This is a surprising, yet important tip when buying a used car. Make sure the amenities such as heat, air, radio, CD player work to your liking. While everything on this list might seem like a luxury, remember: not only do you want to get from point A to point B, but you also want to enjoy the ride.
Search consumer reports, recall alerts, and news articles regarding the used vehicle you are considering. Certain vehicles had mass recalls that, if ignored, could be detrimental to your budget and safety.
History reports are inexpensive and provide valuable information for purchasing decisions. Reports include details on accidents, flood damage, number of previous owners, VIN verification, actual mileage, and recall checks. If you are considering buying a used car from a dealer, ask to see a vehicle history report from CARFAX or similar service.
The common perception has been that a car over 100,000 miles is not worth buying. The truth is, if the car was taken care of, it is very likely it can last well over 100,000 and possibly over 200,000. It’s also true that a car with very low mileage might not be a safe bet if it was poorly maintained or infrequently driven. Cars are designed to be operated on a somewhat regular basis.
Ask for preventative maintenance documentation. If regular oil changes and other maintenance were done, a car over 100,000 miles will likely last another 100,000.
When buying a used car look at the Vehicle Identification Number (VIN). Some scammers will replace the VIN of a stolen car with one that is legally registered. Check the VIN for consistency on all service records, history reports, title documents, and on the car itself (behind driver’s side windshield & body panels).
This VIN Decoding chart may also help.
Examine tires for feathering, uneven wear, and diminished tread depth. These signs can indicate bad alignment or worn steering and suspension components. Remember to also check the spare tire’s tread. Not having to buy new tires can save you anywhere from $400-$800.
Test driving a used car will tell you if it is comfortable to drive and if it’s in good condition. While on your test drive, simulate the conditions of your normal driving pattern. For example, if you drive a lot on the highway make sure you take the car up to 65 mph. If you regularly drive into the mountains test the car on steep slopes and windy roads.
Bonus Tip: If there is an air freshener hanging inside the car or the interior smells like it was recently sprayed with an air freshener, open the windows.

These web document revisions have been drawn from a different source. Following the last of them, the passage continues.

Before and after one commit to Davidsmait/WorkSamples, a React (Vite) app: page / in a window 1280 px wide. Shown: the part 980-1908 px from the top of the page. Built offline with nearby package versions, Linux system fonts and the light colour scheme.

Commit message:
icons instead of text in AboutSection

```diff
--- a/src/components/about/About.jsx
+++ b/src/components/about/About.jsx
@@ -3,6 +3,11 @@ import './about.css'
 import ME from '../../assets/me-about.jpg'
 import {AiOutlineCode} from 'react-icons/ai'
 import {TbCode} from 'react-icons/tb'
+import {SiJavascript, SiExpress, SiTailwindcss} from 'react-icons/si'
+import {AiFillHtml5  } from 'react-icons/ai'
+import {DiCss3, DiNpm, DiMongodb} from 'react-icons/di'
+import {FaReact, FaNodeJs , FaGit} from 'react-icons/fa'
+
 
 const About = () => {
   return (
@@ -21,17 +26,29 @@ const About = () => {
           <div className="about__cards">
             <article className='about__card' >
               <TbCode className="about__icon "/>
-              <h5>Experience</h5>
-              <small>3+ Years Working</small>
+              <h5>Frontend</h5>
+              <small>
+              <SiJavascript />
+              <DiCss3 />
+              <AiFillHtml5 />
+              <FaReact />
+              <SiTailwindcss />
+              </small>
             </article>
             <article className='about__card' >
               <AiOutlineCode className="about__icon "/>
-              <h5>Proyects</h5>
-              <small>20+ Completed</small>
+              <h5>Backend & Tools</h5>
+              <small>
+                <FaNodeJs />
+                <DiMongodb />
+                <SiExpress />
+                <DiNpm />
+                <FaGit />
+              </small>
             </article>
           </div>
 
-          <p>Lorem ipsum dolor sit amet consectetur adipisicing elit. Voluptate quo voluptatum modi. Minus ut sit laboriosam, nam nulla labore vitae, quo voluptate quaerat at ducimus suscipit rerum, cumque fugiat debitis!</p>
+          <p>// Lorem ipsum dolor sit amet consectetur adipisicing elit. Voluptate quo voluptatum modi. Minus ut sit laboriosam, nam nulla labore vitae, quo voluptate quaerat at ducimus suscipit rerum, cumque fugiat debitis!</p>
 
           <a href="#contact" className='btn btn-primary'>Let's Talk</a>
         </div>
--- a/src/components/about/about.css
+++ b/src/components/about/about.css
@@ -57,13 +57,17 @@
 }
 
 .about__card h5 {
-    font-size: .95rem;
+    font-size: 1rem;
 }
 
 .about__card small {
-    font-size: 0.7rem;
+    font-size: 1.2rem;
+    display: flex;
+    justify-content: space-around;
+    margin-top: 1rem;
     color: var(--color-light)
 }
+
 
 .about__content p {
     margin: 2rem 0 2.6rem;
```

After your test drive, the car will have aired out, and you’ll get a better idea of any lingering odors.
You do not have to pay sticker price. Negotiation is important when buy a used car. Know the Kelly Blue Book value of the car so you can negotiate with confidence. Consider any needed repairs and factor that cost into the offer you make.
Follow this checklist for buying a used car. You’ll be able to avoid the lemons and find a quality vehicle you can enjoy for many years to come!